=== Task description ===
Look through the entries below, please, and copy every line with the word "color".

=== Data ===

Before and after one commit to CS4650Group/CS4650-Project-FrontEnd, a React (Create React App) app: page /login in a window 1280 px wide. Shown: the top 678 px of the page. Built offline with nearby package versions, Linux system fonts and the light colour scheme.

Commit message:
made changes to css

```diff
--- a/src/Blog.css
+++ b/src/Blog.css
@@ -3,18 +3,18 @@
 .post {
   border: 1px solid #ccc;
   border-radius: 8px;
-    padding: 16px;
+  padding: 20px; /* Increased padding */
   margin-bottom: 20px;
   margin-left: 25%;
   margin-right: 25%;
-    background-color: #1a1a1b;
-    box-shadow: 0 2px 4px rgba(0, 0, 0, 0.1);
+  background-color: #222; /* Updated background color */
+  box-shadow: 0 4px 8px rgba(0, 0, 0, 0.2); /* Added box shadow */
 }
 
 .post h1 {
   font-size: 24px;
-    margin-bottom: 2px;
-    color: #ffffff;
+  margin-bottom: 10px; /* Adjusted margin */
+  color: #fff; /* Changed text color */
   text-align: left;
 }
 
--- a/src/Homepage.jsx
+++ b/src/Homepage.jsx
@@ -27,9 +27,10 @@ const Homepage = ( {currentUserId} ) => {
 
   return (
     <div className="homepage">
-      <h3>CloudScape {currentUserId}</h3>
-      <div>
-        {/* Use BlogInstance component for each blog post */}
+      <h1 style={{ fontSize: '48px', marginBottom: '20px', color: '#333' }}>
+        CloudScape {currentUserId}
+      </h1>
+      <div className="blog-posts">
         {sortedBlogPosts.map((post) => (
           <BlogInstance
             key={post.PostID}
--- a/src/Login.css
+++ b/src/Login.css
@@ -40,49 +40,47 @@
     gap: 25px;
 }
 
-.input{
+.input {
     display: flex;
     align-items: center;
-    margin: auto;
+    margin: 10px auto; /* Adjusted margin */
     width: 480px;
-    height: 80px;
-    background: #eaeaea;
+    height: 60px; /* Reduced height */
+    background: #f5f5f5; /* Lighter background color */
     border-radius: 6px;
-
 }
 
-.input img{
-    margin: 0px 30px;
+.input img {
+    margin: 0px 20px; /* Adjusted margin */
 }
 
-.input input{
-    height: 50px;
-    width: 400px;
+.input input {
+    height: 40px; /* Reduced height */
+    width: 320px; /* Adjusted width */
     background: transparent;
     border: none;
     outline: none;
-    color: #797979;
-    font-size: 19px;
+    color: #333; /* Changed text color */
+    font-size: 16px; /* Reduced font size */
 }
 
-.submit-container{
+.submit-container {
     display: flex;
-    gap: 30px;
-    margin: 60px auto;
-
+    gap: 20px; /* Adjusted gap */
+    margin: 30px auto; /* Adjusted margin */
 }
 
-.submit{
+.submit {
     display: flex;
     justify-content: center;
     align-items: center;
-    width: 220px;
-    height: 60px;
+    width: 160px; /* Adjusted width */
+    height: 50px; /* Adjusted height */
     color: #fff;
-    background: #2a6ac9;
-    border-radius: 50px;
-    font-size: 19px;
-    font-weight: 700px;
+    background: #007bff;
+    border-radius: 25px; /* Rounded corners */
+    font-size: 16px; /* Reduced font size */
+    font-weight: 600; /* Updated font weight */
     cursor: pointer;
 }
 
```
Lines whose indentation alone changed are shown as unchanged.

--

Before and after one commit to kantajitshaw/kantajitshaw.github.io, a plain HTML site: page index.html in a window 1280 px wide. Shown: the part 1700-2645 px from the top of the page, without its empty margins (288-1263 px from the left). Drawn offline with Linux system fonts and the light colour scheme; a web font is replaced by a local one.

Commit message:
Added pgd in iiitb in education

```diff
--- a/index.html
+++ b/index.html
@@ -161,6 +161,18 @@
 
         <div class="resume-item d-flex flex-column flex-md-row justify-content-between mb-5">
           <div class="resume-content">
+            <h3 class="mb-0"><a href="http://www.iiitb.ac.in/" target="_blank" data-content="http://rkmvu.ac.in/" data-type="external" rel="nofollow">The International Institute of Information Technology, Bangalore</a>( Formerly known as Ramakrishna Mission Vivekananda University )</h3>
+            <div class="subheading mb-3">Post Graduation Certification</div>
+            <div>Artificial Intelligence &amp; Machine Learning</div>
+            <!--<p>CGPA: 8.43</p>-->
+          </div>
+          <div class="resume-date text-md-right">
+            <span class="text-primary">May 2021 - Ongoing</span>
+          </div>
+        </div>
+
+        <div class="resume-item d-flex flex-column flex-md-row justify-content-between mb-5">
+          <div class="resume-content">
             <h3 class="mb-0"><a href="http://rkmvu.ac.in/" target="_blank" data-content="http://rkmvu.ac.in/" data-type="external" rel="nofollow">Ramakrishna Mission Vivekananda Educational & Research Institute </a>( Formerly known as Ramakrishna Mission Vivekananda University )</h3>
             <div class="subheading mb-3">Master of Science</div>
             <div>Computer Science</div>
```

--

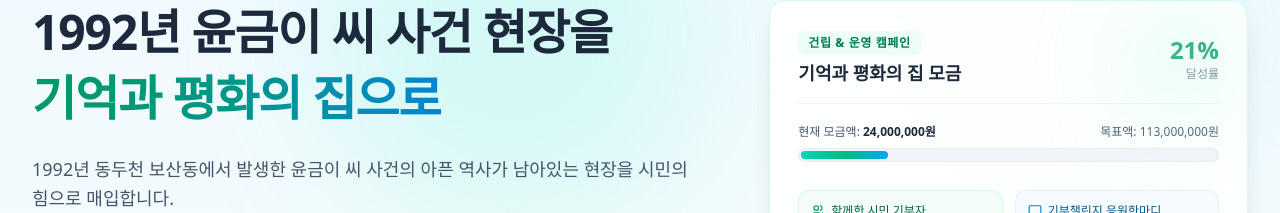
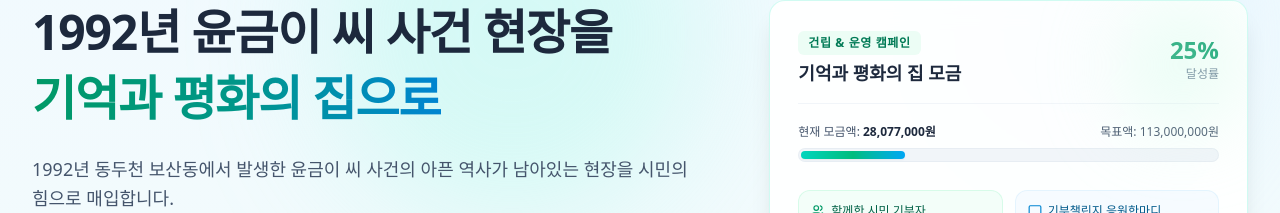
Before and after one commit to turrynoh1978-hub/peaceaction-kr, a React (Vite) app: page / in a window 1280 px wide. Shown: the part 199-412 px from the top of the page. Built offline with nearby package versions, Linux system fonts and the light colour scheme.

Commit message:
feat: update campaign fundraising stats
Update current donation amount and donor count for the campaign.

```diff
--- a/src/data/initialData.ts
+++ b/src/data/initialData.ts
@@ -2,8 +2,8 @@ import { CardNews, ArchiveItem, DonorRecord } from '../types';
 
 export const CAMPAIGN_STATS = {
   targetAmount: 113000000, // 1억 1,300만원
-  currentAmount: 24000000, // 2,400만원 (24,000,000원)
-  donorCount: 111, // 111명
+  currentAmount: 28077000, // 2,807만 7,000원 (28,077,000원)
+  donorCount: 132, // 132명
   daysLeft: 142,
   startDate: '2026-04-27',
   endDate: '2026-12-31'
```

=== Solution to this task ===
-    background-color: #1a1a1b;
+  background-color: #222; /* Updated background color */
-    color: #ffffff;
+  color: #fff; /* Changed text color */
+      <h1 style={{ fontSize: '48px', marginBottom: '20px', color: '#333' }}>
+    background: #f5f5f5; /* Lighter background color */
-    color: #797979;
+    color: #333; /* Changed text color */
     color: #fff;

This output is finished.